§ Work to complete
Wherever the word "scipy" appears in the entries, copy the whole line.

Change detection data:
╔══
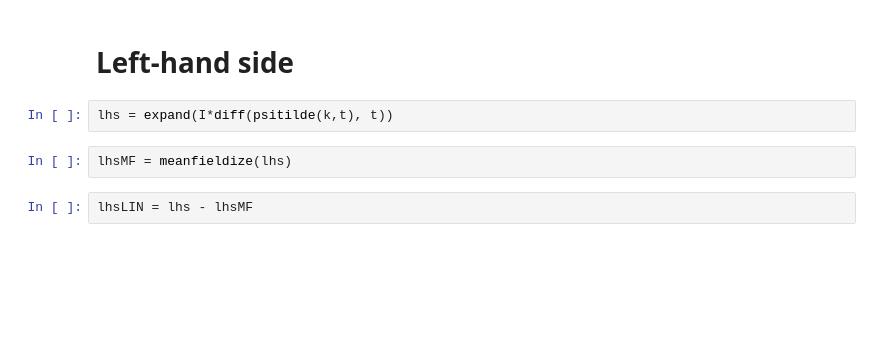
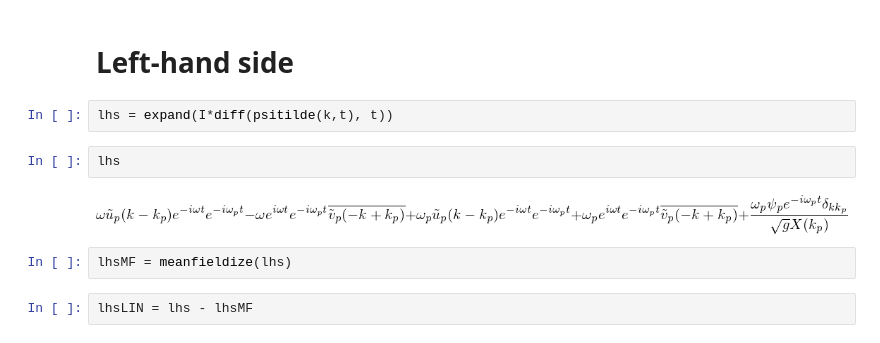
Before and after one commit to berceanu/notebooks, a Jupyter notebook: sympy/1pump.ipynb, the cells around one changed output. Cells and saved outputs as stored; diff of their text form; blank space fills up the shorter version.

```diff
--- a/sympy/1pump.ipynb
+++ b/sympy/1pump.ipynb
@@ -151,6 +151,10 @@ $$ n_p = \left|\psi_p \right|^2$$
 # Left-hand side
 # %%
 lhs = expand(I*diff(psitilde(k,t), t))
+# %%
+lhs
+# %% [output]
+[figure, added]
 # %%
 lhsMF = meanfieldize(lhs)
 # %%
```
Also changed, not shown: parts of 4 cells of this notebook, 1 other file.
╚══
╔══
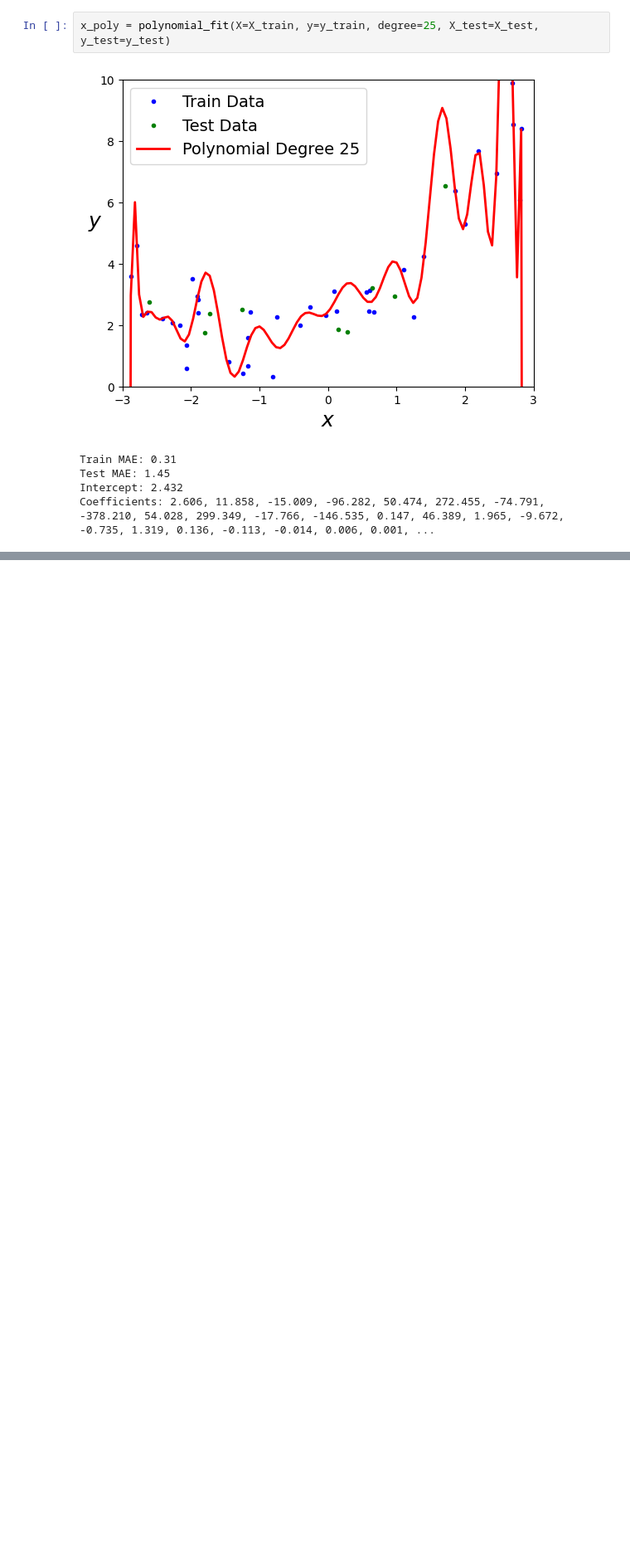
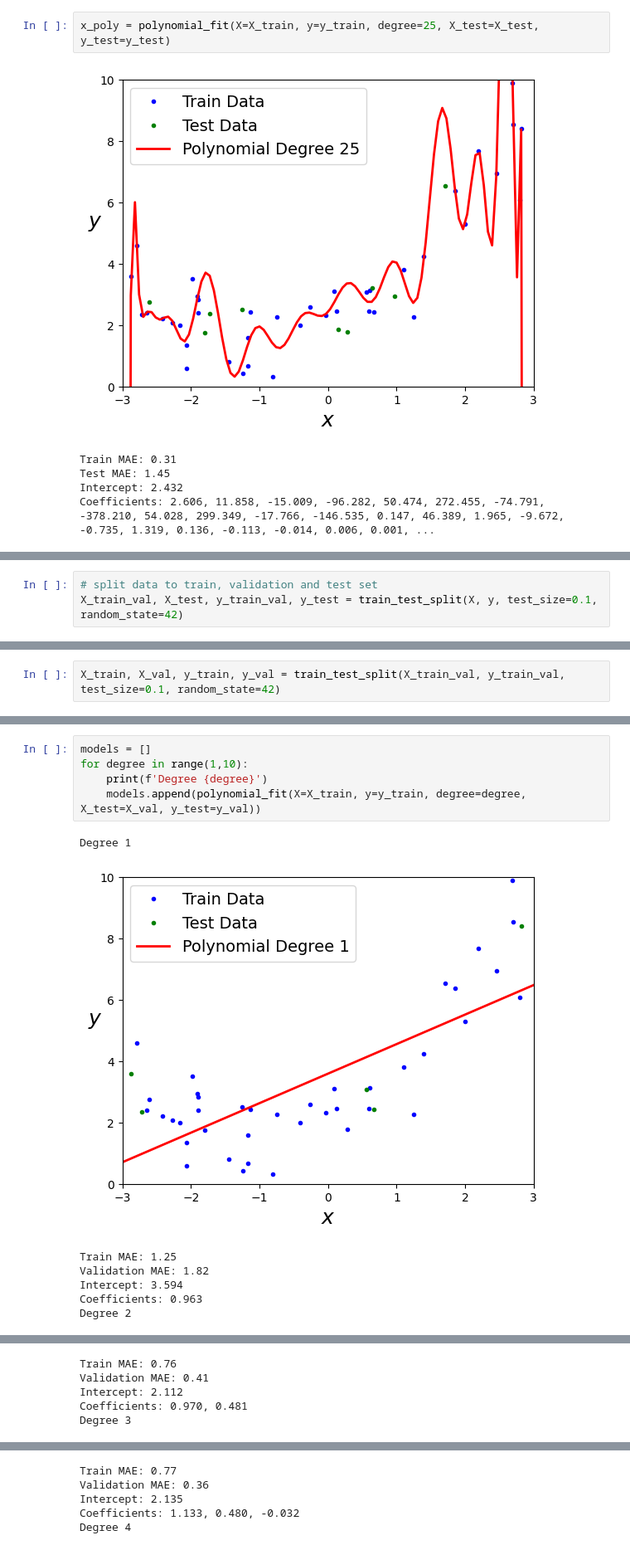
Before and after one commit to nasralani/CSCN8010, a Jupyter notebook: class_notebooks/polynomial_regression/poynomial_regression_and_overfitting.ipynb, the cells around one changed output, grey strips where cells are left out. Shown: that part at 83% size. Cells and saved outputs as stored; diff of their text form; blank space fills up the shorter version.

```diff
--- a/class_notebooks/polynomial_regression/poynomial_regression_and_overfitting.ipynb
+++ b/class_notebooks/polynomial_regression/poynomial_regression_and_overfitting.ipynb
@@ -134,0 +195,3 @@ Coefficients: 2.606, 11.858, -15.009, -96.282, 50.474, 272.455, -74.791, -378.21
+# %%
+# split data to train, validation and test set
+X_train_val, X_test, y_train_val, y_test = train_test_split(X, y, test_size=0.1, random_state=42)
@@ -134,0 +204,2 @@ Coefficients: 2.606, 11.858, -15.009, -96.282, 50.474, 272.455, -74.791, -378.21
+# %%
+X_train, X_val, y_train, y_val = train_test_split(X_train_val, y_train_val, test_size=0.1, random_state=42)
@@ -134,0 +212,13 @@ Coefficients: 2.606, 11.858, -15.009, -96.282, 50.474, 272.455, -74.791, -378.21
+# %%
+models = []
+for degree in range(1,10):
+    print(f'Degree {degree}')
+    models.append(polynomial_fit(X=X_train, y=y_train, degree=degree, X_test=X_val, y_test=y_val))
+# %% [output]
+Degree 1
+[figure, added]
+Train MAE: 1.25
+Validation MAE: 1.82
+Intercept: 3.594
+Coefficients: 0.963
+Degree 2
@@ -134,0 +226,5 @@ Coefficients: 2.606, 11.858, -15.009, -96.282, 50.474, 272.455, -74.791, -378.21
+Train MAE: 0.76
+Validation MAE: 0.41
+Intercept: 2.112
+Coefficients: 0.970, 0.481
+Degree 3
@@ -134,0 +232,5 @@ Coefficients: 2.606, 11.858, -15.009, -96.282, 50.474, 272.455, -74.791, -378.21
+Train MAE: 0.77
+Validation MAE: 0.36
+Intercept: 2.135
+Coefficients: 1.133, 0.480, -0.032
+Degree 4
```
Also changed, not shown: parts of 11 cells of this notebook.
╚══
╔══
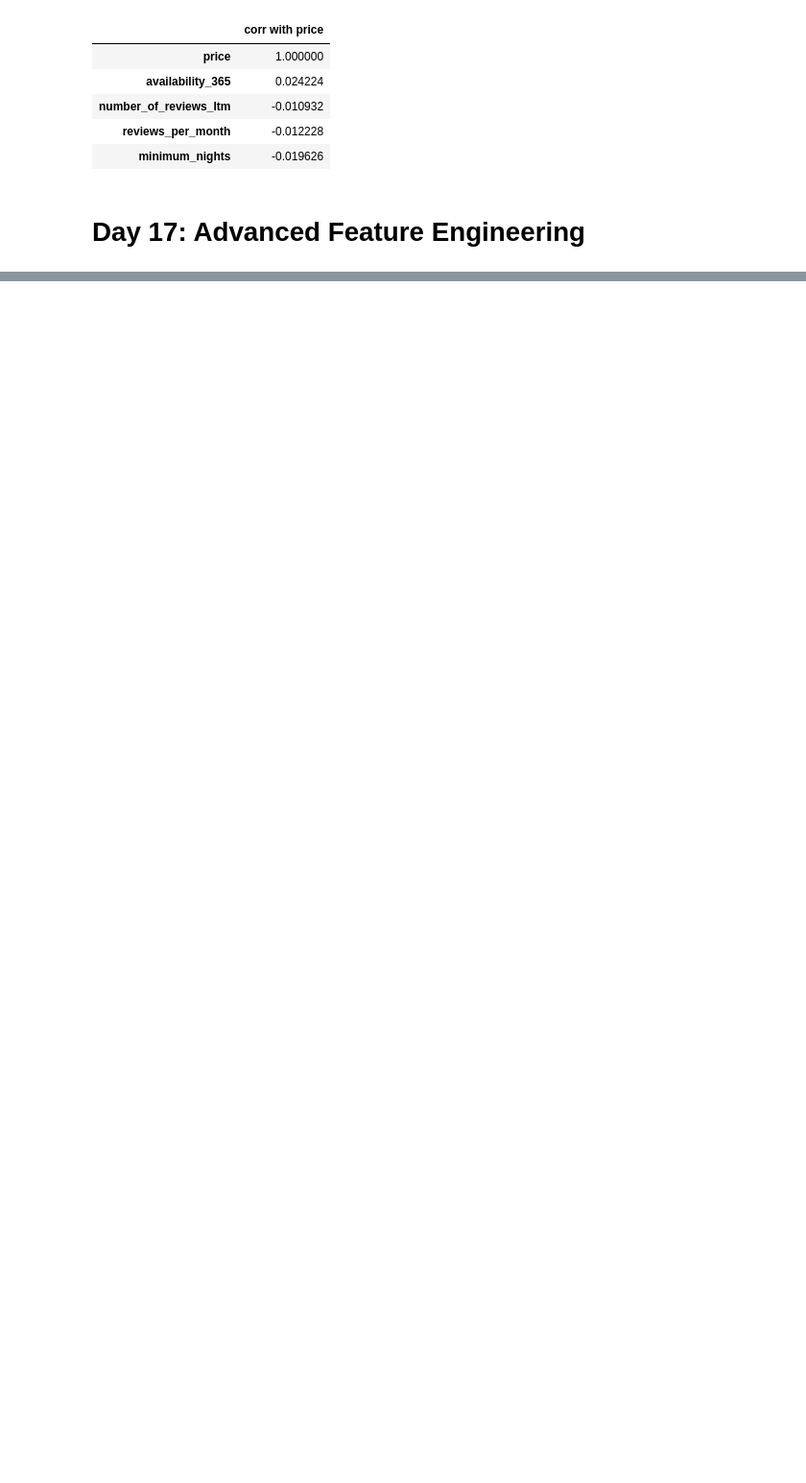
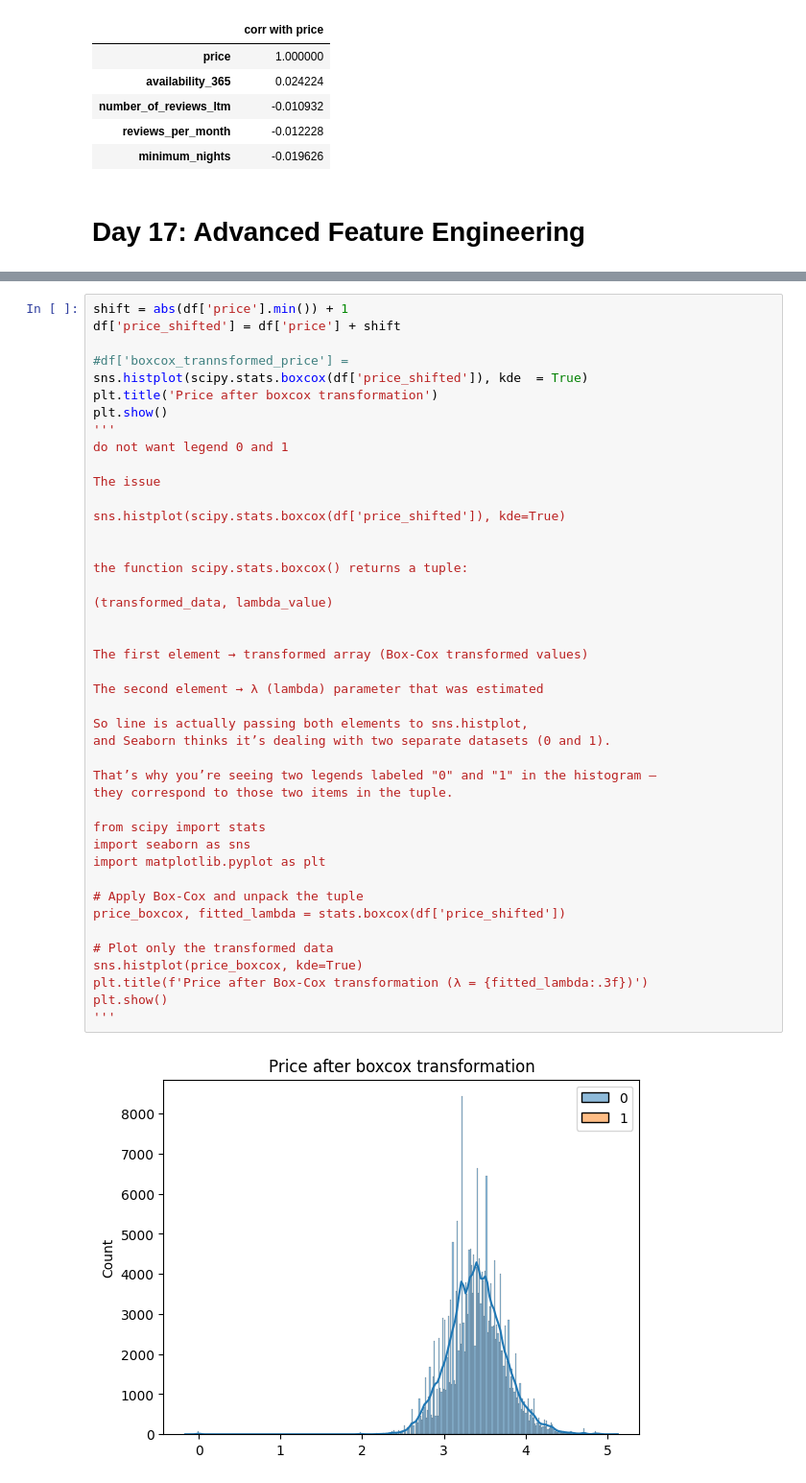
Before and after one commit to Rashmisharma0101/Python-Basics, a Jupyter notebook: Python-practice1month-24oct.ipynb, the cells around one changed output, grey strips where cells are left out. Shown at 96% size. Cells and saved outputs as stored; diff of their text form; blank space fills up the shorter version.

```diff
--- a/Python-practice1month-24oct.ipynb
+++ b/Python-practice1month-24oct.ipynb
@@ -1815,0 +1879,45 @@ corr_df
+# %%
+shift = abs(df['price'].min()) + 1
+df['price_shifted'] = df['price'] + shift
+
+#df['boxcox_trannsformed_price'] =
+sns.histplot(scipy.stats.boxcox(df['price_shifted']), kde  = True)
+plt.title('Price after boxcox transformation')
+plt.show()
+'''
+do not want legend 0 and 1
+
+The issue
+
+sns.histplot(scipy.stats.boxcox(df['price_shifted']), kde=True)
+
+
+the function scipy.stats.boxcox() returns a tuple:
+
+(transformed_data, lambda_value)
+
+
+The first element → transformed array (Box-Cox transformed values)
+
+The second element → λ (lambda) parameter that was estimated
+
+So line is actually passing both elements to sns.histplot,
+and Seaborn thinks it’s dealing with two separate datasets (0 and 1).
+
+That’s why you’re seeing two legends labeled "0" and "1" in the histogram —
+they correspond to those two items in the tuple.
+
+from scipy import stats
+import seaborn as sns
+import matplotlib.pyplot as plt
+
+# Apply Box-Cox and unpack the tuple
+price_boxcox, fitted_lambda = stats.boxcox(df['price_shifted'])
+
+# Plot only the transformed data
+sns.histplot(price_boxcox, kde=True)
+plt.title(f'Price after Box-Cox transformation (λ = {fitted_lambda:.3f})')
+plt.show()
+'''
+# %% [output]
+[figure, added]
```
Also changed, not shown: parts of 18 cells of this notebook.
╚══
§ Output for this task
+sns.histplot(scipy.stats.boxcox(df['price_shifted']), kde  = True)
+sns.histplot(scipy.stats.boxcox(df['price_shifted']), kde=True)
+the function scipy.stats.boxcox() returns a tuple:
+from scipy import stats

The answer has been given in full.